Using a nationwide network of monitoring sites, EPA has developed ambient air quality trends for particle pollution, also called Particulate Matter (PM). Under the Clean Air Act, EPA sets and reviews national air quality standards for PM. Air quality monitors measure concentrations of PM throughout the country. EPA, state, tribal and local agencies use that data to ensure that PM in the air is at levels that protect public health and the environment. Nationally, average PM concentrations have decreased over the years. For information on PM standards, sources, health effects, and programs to reduce PM, please see www.epa.gov/airquality/particlepollution.
Air quality trends can vary regionally. The following climatically consistent regions within the contiguous United States provide a relevant way to look at regional trends in air quality. [Need to work on this text.]
Air quality trends can vary from one area to another. Local trends can be viewed at individual monitoring locations in the maps below or in this PM10 KML file (KML, 1 MB) or this PM2.5 KML file (KML, 546 KB) using Google Earth or another KML browser.PM10 monitors that meet mimimum trends completeness criteria
PM10 monitors that have some data during the trend period but do not meet the mimimum trends completeness criteria
PM2.5 monitors that meet mimimum trends completeness criteria

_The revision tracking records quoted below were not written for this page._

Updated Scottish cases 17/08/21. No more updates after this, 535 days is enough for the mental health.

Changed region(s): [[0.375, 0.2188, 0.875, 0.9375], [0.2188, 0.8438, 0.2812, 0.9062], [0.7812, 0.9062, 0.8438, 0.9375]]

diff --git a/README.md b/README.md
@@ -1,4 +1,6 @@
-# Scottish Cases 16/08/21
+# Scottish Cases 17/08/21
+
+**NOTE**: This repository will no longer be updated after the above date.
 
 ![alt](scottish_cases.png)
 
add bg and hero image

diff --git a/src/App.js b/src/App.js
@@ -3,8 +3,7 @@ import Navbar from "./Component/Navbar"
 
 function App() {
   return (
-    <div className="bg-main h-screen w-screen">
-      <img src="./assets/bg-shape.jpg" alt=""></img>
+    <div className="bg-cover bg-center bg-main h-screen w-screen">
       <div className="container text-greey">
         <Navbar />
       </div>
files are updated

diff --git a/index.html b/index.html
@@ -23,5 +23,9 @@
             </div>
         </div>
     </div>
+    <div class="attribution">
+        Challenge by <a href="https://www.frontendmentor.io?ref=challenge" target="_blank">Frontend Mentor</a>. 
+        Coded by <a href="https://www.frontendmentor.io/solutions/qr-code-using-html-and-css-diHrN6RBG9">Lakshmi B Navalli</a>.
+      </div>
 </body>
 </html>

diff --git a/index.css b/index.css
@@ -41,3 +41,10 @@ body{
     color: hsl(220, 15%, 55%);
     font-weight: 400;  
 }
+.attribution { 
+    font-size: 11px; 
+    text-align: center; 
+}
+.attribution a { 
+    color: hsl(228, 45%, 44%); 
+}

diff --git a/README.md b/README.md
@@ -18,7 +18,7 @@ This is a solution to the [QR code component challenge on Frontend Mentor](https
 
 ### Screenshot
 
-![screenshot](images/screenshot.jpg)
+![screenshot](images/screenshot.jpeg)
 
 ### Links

PM2.5 monitors that have some data during the trend period but do not meet the mimimum trends completeness criteria